What you are asked to do: Every entry below is to be copied exactly, apart from any picture it holds.

The data:
Start of Block
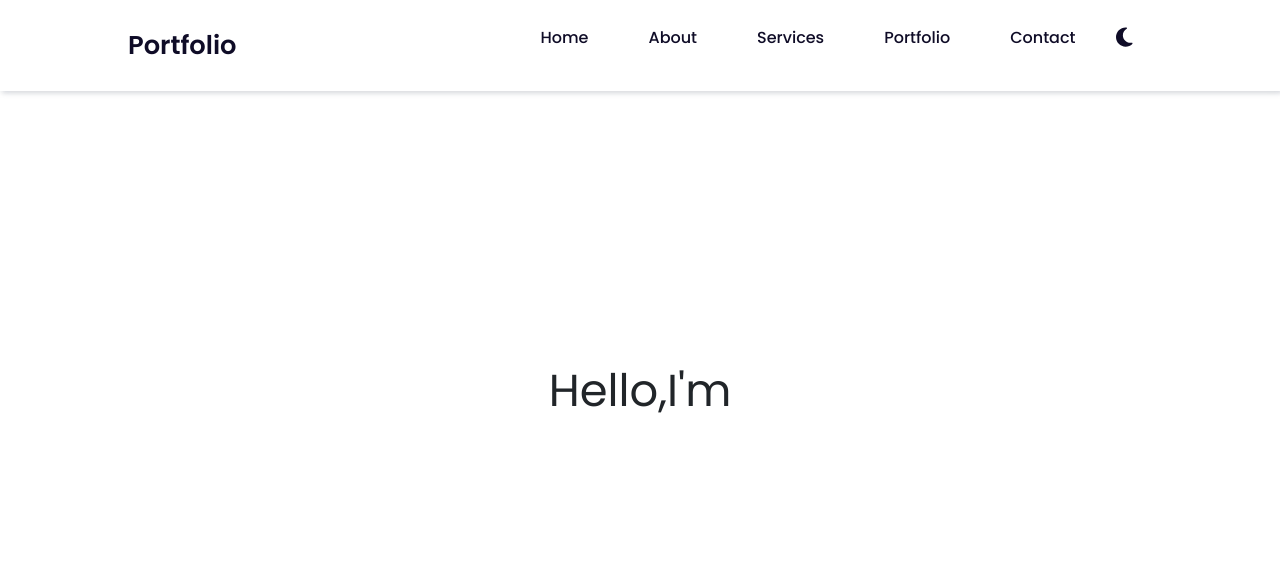
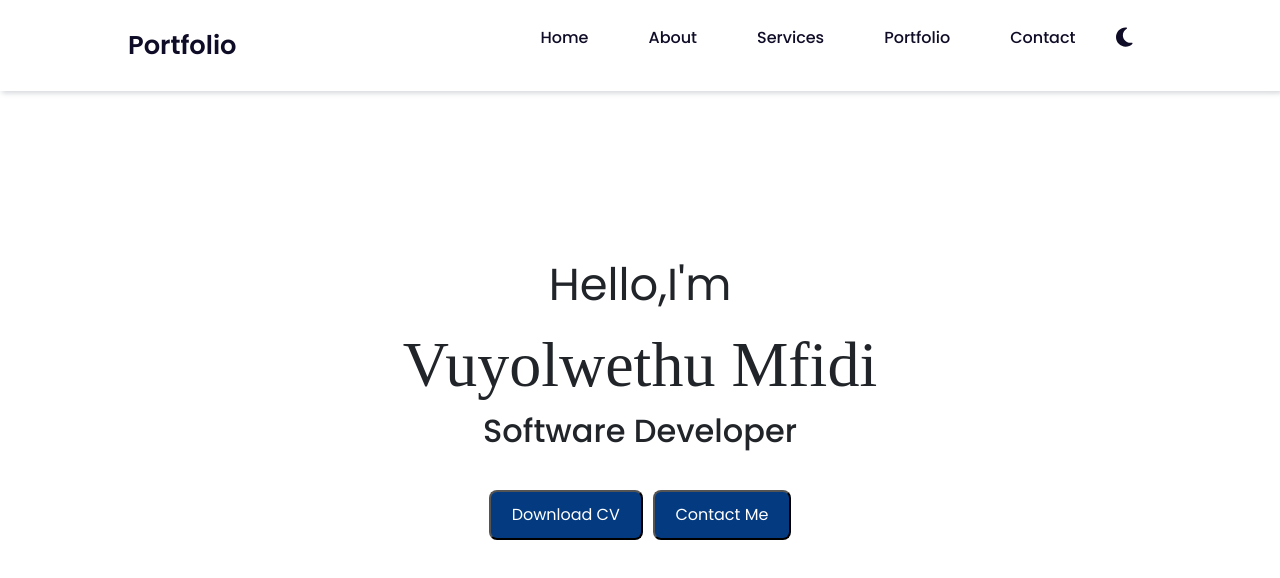
Before and after one commit to MfidiV/mfidiv_react_portfolio, a React (Create React App) app: page / in a window 1280 px wide. Shown: the top 578 px of the page. Built offline with nearby package versions, Linux system fonts and the light colour scheme.

Commit message:
Included buttons for downloading CV and navigating to the Contact section on Home Component

```diff
--- a/src/Sections/Home/Home.js
+++ b/src/Sections/Home/Home.js
@@ -20,18 +20,18 @@ const Home = () => {
           <span> </span>
           <span>I'm</span>
         </span>
-        {/* <h1>Vuyolwethu Mfidi</h1>
-        <h2>Software Developer</h2> */}
+        <h1>Vuyolwethu Mfidi</h1>
+        <h2>Software Developer</h2>
       </div>
 
-      {/* <div className="homeButtons">
+      <div className="homeButtons">
         <button className="btn1" onClick={openPDF}>
           Download CV
         </button>
         <button className="btn1" onClick={() => window.location.href = "#contact"}>
           Contact Me
         </button>
-      </div> */}
+      </div>
     </section>
   );
 };
```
End of Block
Exercise response:
Before and after one commit to MfidiV/mfidiv_react_portfolio, a React (Create React App) app: page / in a window 1280 px wide. Shown: the top 578 px of the page. Built offline with nearby package versions, Linux system fonts and the light colour scheme.

Commit message:
Included buttons for downloading CV and navigating to the Contact section on Home Component

```diff
--- a/src/Sections/Home/Home.js
+++ b/src/Sections/Home/Home.js
@@ -20,18 +20,18 @@ const Home = () => {
           <span> </span>
           <span>I'm</span>
         </span>
-        {/* <h1>Vuyolwethu Mfidi</h1>
-        <h2>Software Developer</h2> */}
+        <h1>Vuyolwethu Mfidi</h1>
+        <h2>Software Developer</h2>
       </div>
 
-      {/* <div className="homeButtons">
+      <div className="homeButtons">
         <button className="btn1" onClick={openPDF}>
           Download CV
         </button>
         <button className="btn1" onClick={() => window.location.href = "#contact"}>
           Contact Me
         </button>
-      </div> */}
+      </div>
     </section>
   );
 };
```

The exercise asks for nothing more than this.